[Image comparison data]

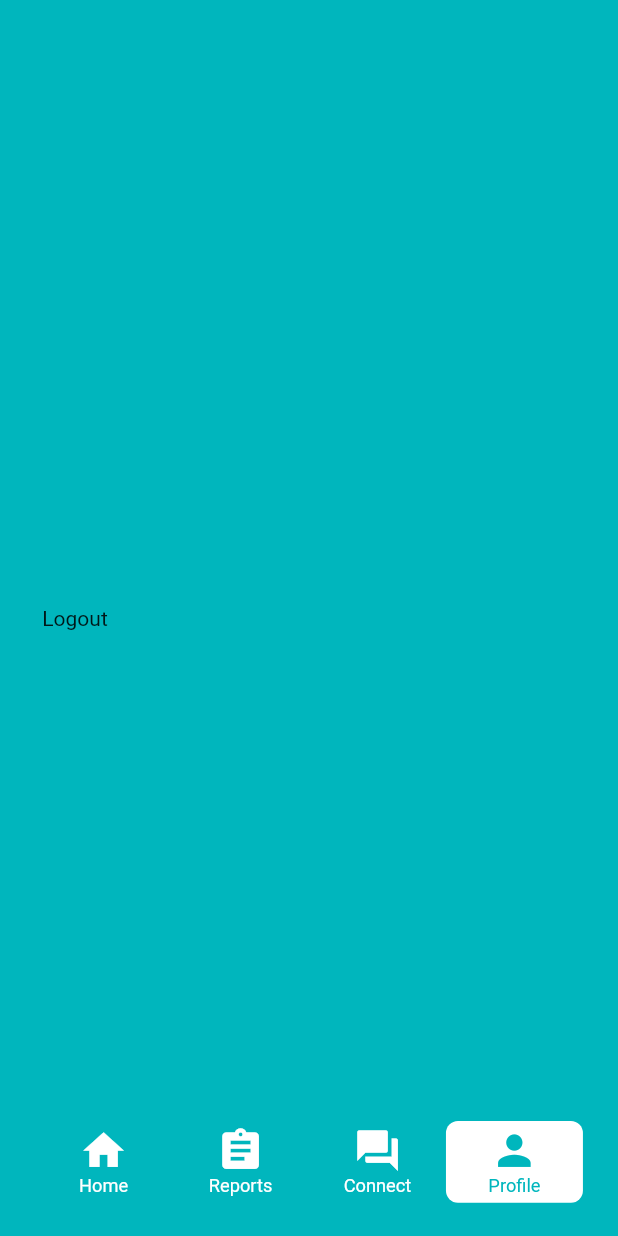
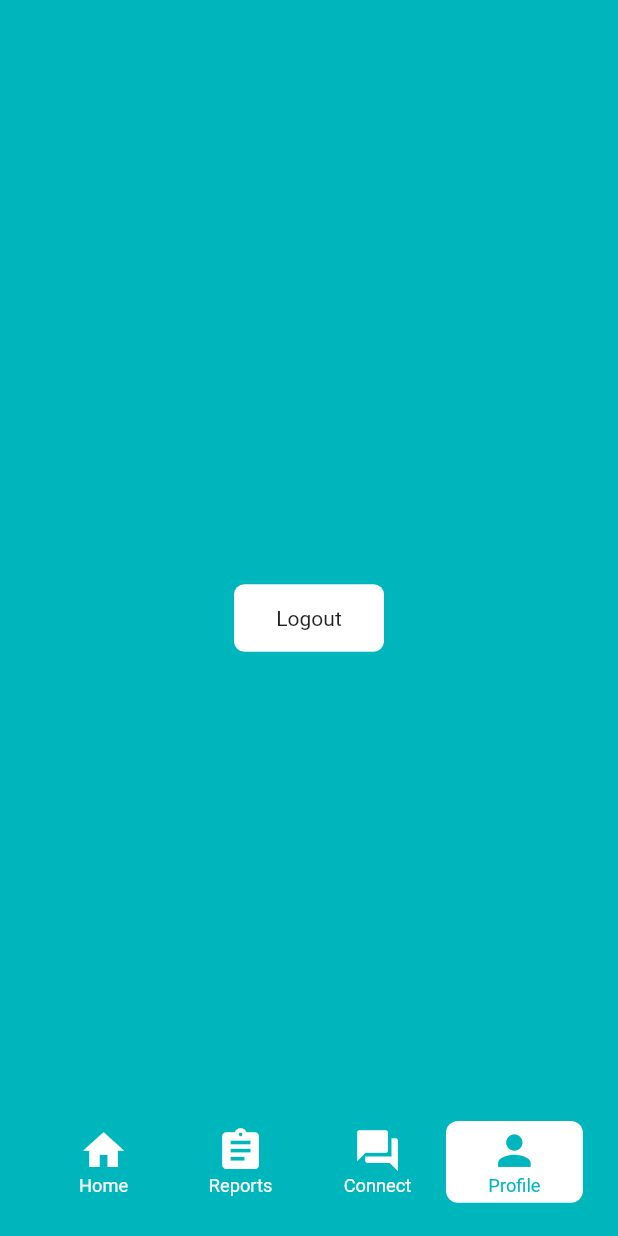
Before and after one commit to Chikitsak-Care/Frontend-Flutter, a Flutter app: the LandingHome screen opened directly, item 4 of the bottom bar chosen, on a phone screen of 412 x 824 dp. Run offline on Flutter 3.47's test engine with Material 2 defaults, Android fonts, the phone set to English and light mode, and no system bars; drawn by our look-alikes of floating_bottom_navigation_bar; our stand-ins replace email_validator, firebase_auth, firebase_core, flushbar, shared_preferences; accounts and stored records are empty; project files that could hold a hidden picture were left out.

Commit message:
Bug FIx #Layout 1

```diff
--- a/chikitsak/lib/screens/DashBoard/profileTab.dart
+++ b/chikitsak/lib/screens/DashBoard/profileTab.dart
@@ -11,15 +11,21 @@ class ProfileTab extends StatelessWidget {
       mainAxisAlignment: MainAxisAlignment.center,
       crossAxisAlignment: CrossAxisAlignment.center,
       children: [
-        InkWell(
+        Center(
+          child: InkWell(
             onTap: () {
               signOut(context);
             },
             child: Container(
-            height: 50,
+              height: 45,
               width: 100,
+              decoration: BoxDecoration(
+                borderRadius: BorderRadius.all(Radius.circular(7)),
+                color: Colors.white,
+              ),
               child: Center(
                 child: Text("Logout"),
+              ),
             ),
           ),
         )
```
Lines whose indentation alone changed are shown as unchanged.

# EXERCISE DETAILS
Word for word, repeat each record above; leave out every picture.

# RESULT
Before and after one commit to Chikitsak-Care/Frontend-Flutter, a Flutter app: the LandingHome screen opened directly, item 4 of the bottom bar chosen, on a phone screen of 412 x 824 dp. Run offline on Flutter 3.47's test engine with Material 2 defaults, Android fonts, the phone set to English and light mode, and no system bars; drawn by our look-alikes of floating_bottom_navigation_bar; our stand-ins replace email_validator, firebase_auth, firebase_core, flushbar, shared_preferences; accounts and stored records are empty; project files that could hold a hidden picture were left out.

Commit message:
Bug FIx #Layout 1

```diff
--- a/chikitsak/lib/screens/DashBoard/profileTab.dart
+++ b/chikitsak/lib/screens/DashBoard/profileTab.dart
@@ -11,15 +11,21 @@ class ProfileTab extends StatelessWidget {
       mainAxisAlignment: MainAxisAlignment.center,
       crossAxisAlignment: CrossAxisAlignment.center,
       children: [
-        InkWell(
+        Center(
+          child: InkWell(
             onTap: () {
               signOut(context);
             },
             child: Container(
-            height: 50,
+              height: 45,
               width: 100,
+              decoration: BoxDecoration(
+                borderRadius: BorderRadius.all(Radius.circular(7)),
+                color: Colors.white,
+              ),
               child: Center(
                 child: Text("Logout"),
+              ),
             ),
           ),
         )
```
Lines whose indentation alone changed are shown as unchanged.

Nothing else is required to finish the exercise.